Description of the task: Go through the data and copy each line where the word "solid" shows up.

Source material:
=======
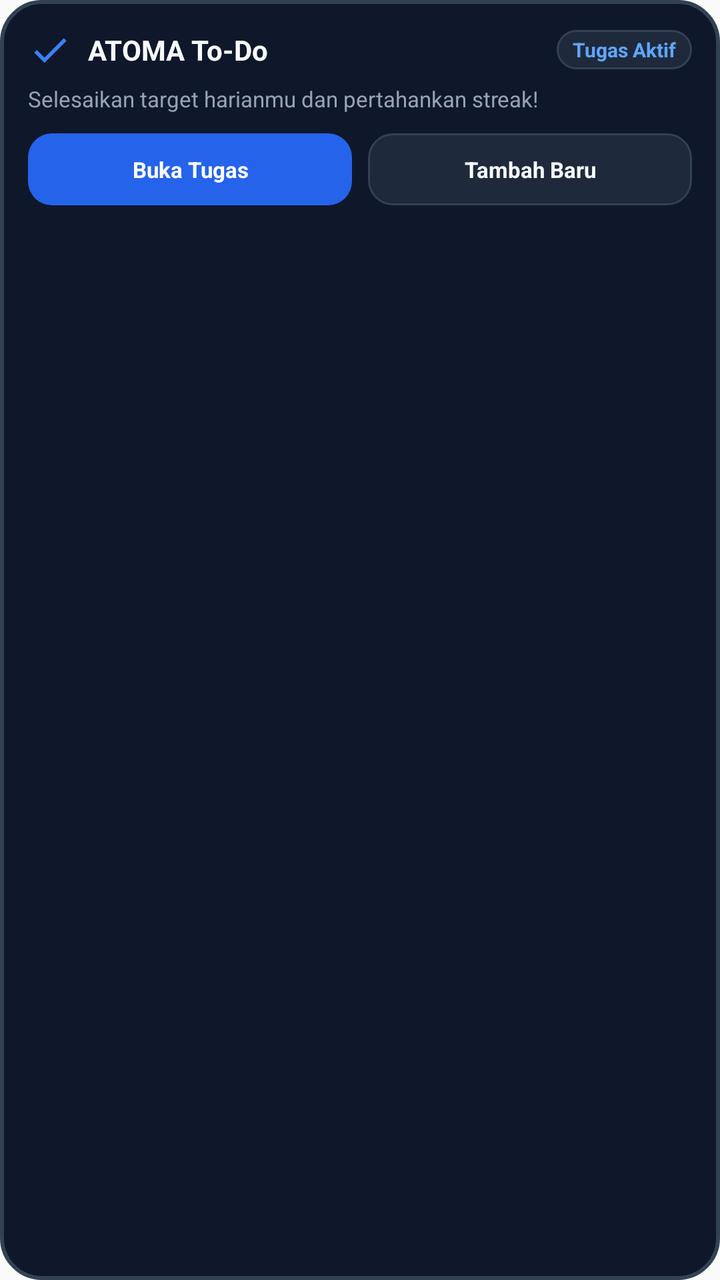
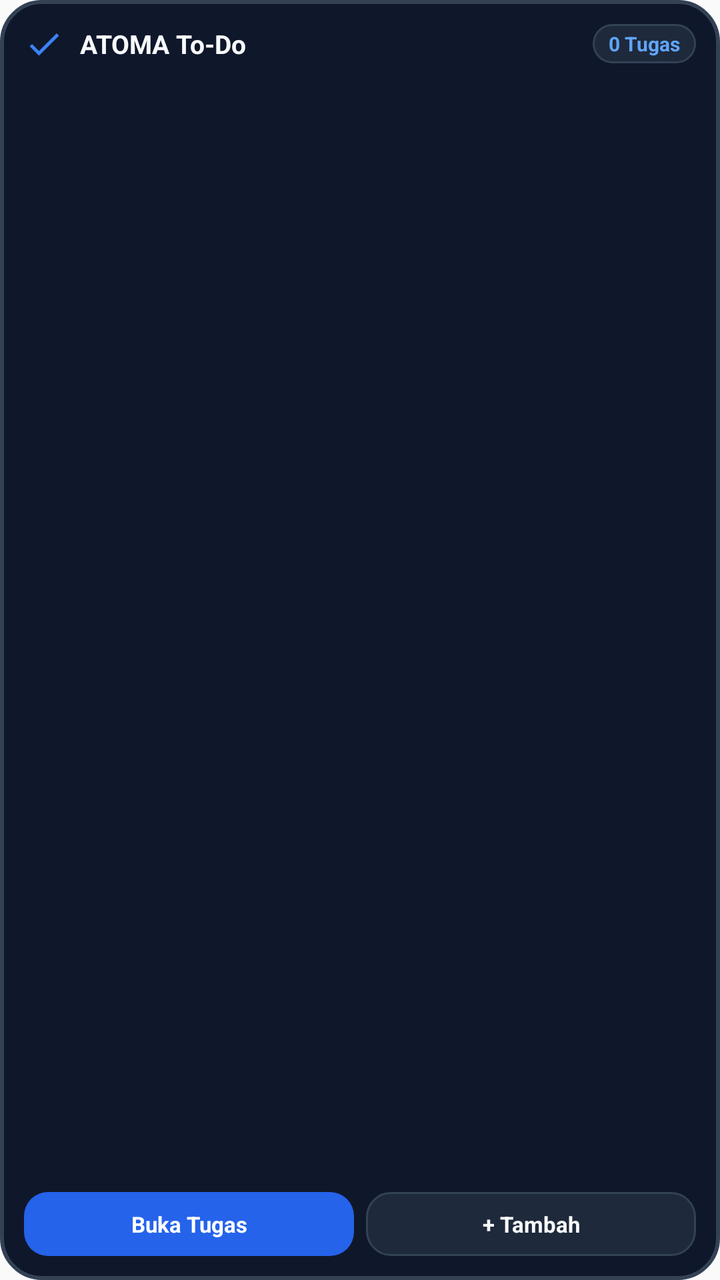

Two renders of the same Android screen: before a commit and after it. Below are the layout's source before the change and the commit's diff.
<!-- AndroidManifest.xml: application theme AppTheme -->
<!-- res/layout/widget_todo.xml -->
<?xml version="1.0" encoding="utf-8"?>
<LinearLayout xmlns:android="http://schemas.android.com/apk/res/android"
    android:id="@+id/widget_todo_root"
    android:layout_width="match_parent"
    android:layout_height="match_parent"
    android:background="@drawable/widget_bg_card"
    android:orientation="vertical"
    android:padding="14dp">

    
    <LinearLayout
        android:layout_width="match_parent"
        android:layout_height="wrap_content"
        android:gravity="center_vertical"
        android:orientation="horizontal">

        <ImageView
            android:layout_width="22dp"
            android:layout_height="22dp"
            android:contentDescription="@string/app_name"
            android:src="@drawable/ic_widget_check" />

        <TextView
            android:layout_width="0dp"
            android:layout_height="wrap_content"
            android:layout_marginStart="8dp"
            android:layout_weight="1"
            android:text="ATOMA To-Do"
            android:textColor="@color/widget_text_primary"
            android:textSize="14sp"
            android:textStyle="bold" />

        <TextView
            android:layout_width="wrap_content"
            android:layout_height="wrap_content"
            android:background="@drawable/widget_btn_surface"
            android:paddingStart="8dp"
            android:paddingTop="3dp"
            android:paddingEnd="8dp"
            android:paddingBottom="3dp"
            android:text="@string/widget_todo_status"
            android:textColor="#60A5FA"
            android:textSize="10sp"
            android:textStyle="bold" />
    </LinearLayout>

    
    <TextView
        android:layout_width="match_parent"
        android:layout_height="wrap_content"
        android:layout_marginTop="6dp"
        android:ellipsize="end"
        android:maxLines="1"
        android:text="@string/widget_todo_sub"
        android:textColor="@color/widget_text_secondary"
        android:textSize="11sp" />

    
    <LinearLayout
        android:layout_width="match_parent"
        android:layout_height="wrap_content"
        android:layout_marginTop="10dp"
        android:gravity="center_vertical"
        android:orientation="horizontal">

        
        <TextView
            android:id="@+id/btn_open_tasks"
            android:layout_width="0dp"
            android:layout_height="36dp"
            android:layout_weight="1"
            android:layout_marginEnd="8dp"
            android:background="@drawable/widget_btn_blue"
            android:gravity="center"
            android:text="@string/widget_btn_tasks"
            android:textColor="#FFFFFF"
            android:textSize="11sp"
            android:textStyle="bold" />

        
        <TextView
            android:id="@+id/btn_add_task"
            android:layout_width="0dp"
            android:layout_height="36dp"
            android:layout_weight="1"
            android:background="@drawable/widget_btn_surface"
            android:gravity="center"
            android:text="@string/widget_btn_add_task"
            android:textColor="@color/widget_text_primary"
            android:textSize="11sp"
            android:textStyle="bold" />
    </LinearLayout>
</LinearLayout>
<!-- resources referenced by this layout -->
<resources>
  <color name="widget_text_primary">#F8FAFC</color>
  <color name="widget_text_secondary">#94A3B8</color>
  <!-- drawable ic_widget_check (drawable) -->
  <vector xmlns:android="http://schemas.android.com/apk/res/android"
      android:width="24dp"
      android:height="24dp"
      android:viewportWidth="24"
      android:viewportHeight="24">
      <path
          android:fillColor="#3B82F6"
          android:pathData="M9,16.17L4.83,12l-1.42,1.41L9,19 21,7l-1.41,-1.41z"/>
  </vector>
  <!-- drawable widget_bg_card (drawable) -->
  <?xml version="1.0" encoding="utf-8"?>
  <shape xmlns:android="http://schemas.android.com/apk/res/android"
      android:shape="rectangle">
      <solid android:color="@color/widget_dark_bg" />
      <stroke
          android:width="2dp"
          android:color="@color/widget_card_border" />
      <corners android:radius="20dp" />
  </shape>
  <!-- drawable widget_btn_blue (drawable) -->
  <?xml version="1.0" encoding="utf-8"?>
  <shape xmlns:android="http://schemas.android.com/apk/res/android"
      android:shape="rectangle">
      <solid android:color="@color/widget_blue" />
      <corners android:radius="12dp" />
  </shape>
  <!-- drawable widget_btn_surface (drawable) -->
  <?xml version="1.0" encoding="utf-8"?>
  <shape xmlns:android="http://schemas.android.com/apk/res/android"
      android:shape="rectangle">
      <solid android:color="@color/widget_card_surface" />
      <stroke
          android:width="1dp"
          android:color="@color/widget_card_border" />
      <corners android:radius="12dp" />
  </shape>
  <string name="app_name">ATOMA</string>
  <string name="widget_btn_add_task">Tambah Baru</string>
  <string name="widget_btn_tasks">Buka Tugas</string>
  <string name="widget_todo_status">Tugas Aktif</string>
  <string name="widget_todo_sub">Selesaikan target harianmu dan pertahankan streak!</string>
  <style name="AppTheme" parent="Theme.AppCompat.Light.DarkActionBar">
          
          <item name="colorPrimary">@color/colorPrimary</item>
          <item name="colorPrimaryDark">@color/colorPrimaryDark</item>
          <item name="colorAccent">@color/colorAccent</item>
      </style>
  <color name="widget_dark_bg">#0F172A</color>
  <color name="widget_card_border">#334155</color>
  <color name="widget_blue">#2563EB</color>
  <color name="widget_card_surface">#1E293B</color>
  <color name="colorPrimary">#4F46E5</color>
  <color name="colorPrimaryDark">#3730A3</color>
  <color name="colorAccent">#06B6D4</color>
</resources>

<!-- the commit's change to res/layout/widget_todo.xml (unified diff, before → after) -->
@@ -5,7 +5,7 @@
     android:layout_height="match_parent"
     android:background="@drawable/widget_bg_card"
     android:orientation="vertical"
-    android:padding="14dp">
+    android:padding="12dp">
 
     
     <LinearLayout
@@ -15,8 +15,8 @@
         android:orientation="horizontal">
 
         <ImageView
-            android:layout_width="22dp"
-            android:layout_height="22dp"
+            android:layout_width="20dp"
+            android:layout_height="20dp"
             android:contentDescription="@string/app_name"
             android:src="@drawable/ic_widget_check" />
 
@@ -27,10 +27,11 @@
             android:layout_weight="1"
             android:text="ATOMA To-Do"
             android:textColor="@color/widget_text_primary"
-            android:textSize="14sp"
-            android:textStyle="bold" />
-
-        <TextView
+            android:textSize="13sp"
+            android:textStyle="bold" />
+
+        <TextView
+            android:id="@+id/widget_todo_counter"
             android:layout_width="wrap_content"
             android:layout_height="wrap_content"
             android:background="@drawable/widget_btn_surface"
@@ -38,7 +39,7 @@
             android:paddingTop="3dp"
             android:paddingEnd="8dp"
             android:paddingBottom="3dp"
-            android:text="@string/widget_todo_status"
+            android:text="0 Tugas"
             android:textColor="#60A5FA"
             android:textSize="10sp"
             android:textStyle="bold" />
@@ -46,20 +47,150 @@
 
     
     <TextView
+        android:id="@+id/widget_todo_empty"
+        android:layout_width="match_parent"
+        android:layout_height="0dp"
+        android:layout_weight="1"
+        android:gravity="center"
+        android:text="Semua tugas hari ini selesai. Mantap!"
+        android:textColor="@color/widget_text_secondary"
+        android:textSize="11sp"
+        android:visibility="gone" />
+
+    
+    <LinearLayout
+        android:id="@+id/widget_todo_list_container"
+        android:layout_width="match_parent"
+        android:layout_height="0dp"
+        android:layout_weight="1"
+        android:layout_marginTop="6dp"
+        android:orientation="vertical">
+
+        
+        <LinearLayout
+            android:id="@+id/todo_item_1_layout"
+            android:layout_width="match_parent"
+            android:layout_height="wrap_content"
+            android:layout_marginBottom="4dp"
+            android:gravity="center_vertical"
+            android:orientation="horizontal"
+            android:visibility="gone">
+
+            <TextView
+                android:layout_width="wrap_content"
+                android:layout_height="wrap_content"
+                android:text="•"
+                android:textColor="#60A5FA"
+                android:textSize="12sp"
+                android:textStyle="bold" />
+
+            <TextView
+                android:id="@+id/todo_item_1_title"
+                android:layout_width="0dp"
+                android:layout_height="wrap_content"
+                android:layout_marginStart="6dp"
+                android:layout_weight="1"
+                android:ellipsize="end"
+                android:maxLines="1"
+                android:text="Tugas 1"
+                android:textColor="@color/widget_text_primary"
+                android:textSize="11sp" />
+
+            <TextView
+                android:id="@+id/todo_item_1_time"
+                android:layout_width="wrap_content"
+                android:layout_height="wrap_content"
+                android:layout_marginStart="4dp"
+                android:text=""
+                android:textColor="@color/widget_text_secondary"
+                android:textSize="9sp" />
+        </LinearLayout>
+
+        
+        <LinearLayout
+            android:id="@+id/todo_item_2_layout"
+            android:layout_width="match_parent"
+            android:layout_height="wrap_content"
+            android:layout_marginBottom="4dp"
+            android:gravity="center_vertical"
+            android:orientation="horizontal"
+            android:visibility="gone">
+
+            <TextView
+                android:layout_width="wrap_content"
+                android:layout_height="wrap_content"
+                android:text="•"
+                android:textColor="#38BDF8"
+                android:textSize="12sp"
+                android:textStyle="bold" />
+
+            <TextView
+                android:id="@+id/todo_item_2_title"
+                android:layout_width="0dp"
+                android:layout_height="wrap_content"
+                android:layout_marginStart="6dp"
+                android:layout_weight="1"
+                android:ellipsize="end"
+                android:maxLines="1"
+                android:text="Tugas 2"
+                android:textColor="@color/widget_text_primary"
+                android:textSize="11sp" />
+
+            <TextView
+                android:id="@+id/todo_item_2_time"
+                android:layout_width="wrap_content"
+                android:layout_height="wrap_content"
+                android:layout_marginStart="4dp"
+                android:text=""
+                android:textColor="@color/widget_text_secondary"
+                android:textSize="9sp" />
+        </LinearLayout>
+
+        
+        <LinearLayout
+            android:id="@+id/todo_item_3_layout"
+            android:layout_width="match_parent"
+            android:layout_height="wrap_content"
+            android:gravity="center_vertical"
+            android:orientation="horizontal"
+            android:visibility="gone">
+
+            <TextView
+                android:layout_width="wrap_content"
+                android:layout_height="wrap_content"
+                android:text="•"
+                android:textColor="#A855F7"
+                android:textSize="12sp"
+                android:textStyle="bold" />
+
+            <TextView
+                android:id="@+id/todo_item_3_title"
+                android:layout_width="0dp"
+                android:layout_height="wrap_content"
+                android:layout_marginStart="6dp"
+                android:layout_weight="1"
+                android:ellipsize="end"
+                android:maxLines="1"
+                android:text="Tugas 3"
+                android:textColor="@color/widget_text_primary"
+                android:textSize="11sp" />
+
+            <TextView
+                android:id="@+id/todo_item_3_time"
+                android:layout_width="wrap_content"
+                android:layout_height="wrap_content"
+                android:layout_marginStart="4dp"
+                android:text=""
+                android:textColor="@color/widget_text_secondary"
+                android:textSize="9sp" />
+        </LinearLayout>
+    </LinearLayout>
+
+    
+    <LinearLayout
         android:layout_width="match_parent"
         android:layout_height="wrap_content"
         android:layout_marginTop="6dp"
-        android:ellipsize="end"
-        android:maxLines="1"
-        android:text="@string/widget_todo_sub"
-        android:textColor="@color/widget_text_secondary"
-        android:textSize="11sp" />
-
-    
-    <LinearLayout
-        android:layout_width="match_parent"
-        android:layout_height="wrap_content"
-        android:layout_marginTop="10dp"
         android:gravity="center_vertical"
         android:orientation="horizontal">
 
@@ -67,12 +198,12 @@
         <TextView
             android:id="@+id/btn_open_tasks"
             android:layout_width="0dp"
-            android:layout_height="36dp"
+            android:layout_height="32dp"
             android:layout_weight="1"
-            android:layout_marginEnd="8dp"
+            android:layout_marginEnd="6dp"
             android:background="@drawable/widget_btn_blue"
             android:gravity="center"
-            android:text="@string/widget_btn_tasks"
+            android:text="Buka Tugas"
             android:textColor="#FFFFFF"
             android:textSize="11sp"
             android:textStyle="bold" />
@@ -81,11 +212,11 @@
         <TextView
             android:id="@+id/btn_add_task"
             android:layout_width="0dp"
-            android:layout_height="36dp"
+            android:layout_height="32dp"
             android:layout_weight="1"
             android:background="@drawable/widget_btn_surface"
             android:gravity="center"
-            android:text="@string/widget_btn_add_task"
+            android:text="+ Tambah"
             android:textColor="@color/widget_text_primary"
             android:textSize="11sp"
             android:textStyle="bold" />
<!-- resource entries referenced after the edit -->
@@ -40,10 +40,6 @@
       <corners android:radius="12dp" />
   </shape>
   <string name="app_name">ATOMA</string>
-  <string name="widget_btn_add_task">Tambah Baru</string>
-  <string name="widget_btn_tasks">Buka Tugas</string>
-  <string name="widget_todo_status">Tugas Aktif</string>
-  <string name="widget_todo_sub">Selesaikan target harianmu dan pertahankan streak!</string>
   <style name="AppTheme" parent="Theme.AppCompat.Light.DarkActionBar">
           
           <item name="colorPrimary">@color/colorPrimary</item>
=======
Response area:
      <solid android:color="@color/widget_dark_bg" />
      <solid android:color="@color/widget_blue" />
      <solid android:color="@color/widget_card_surface" />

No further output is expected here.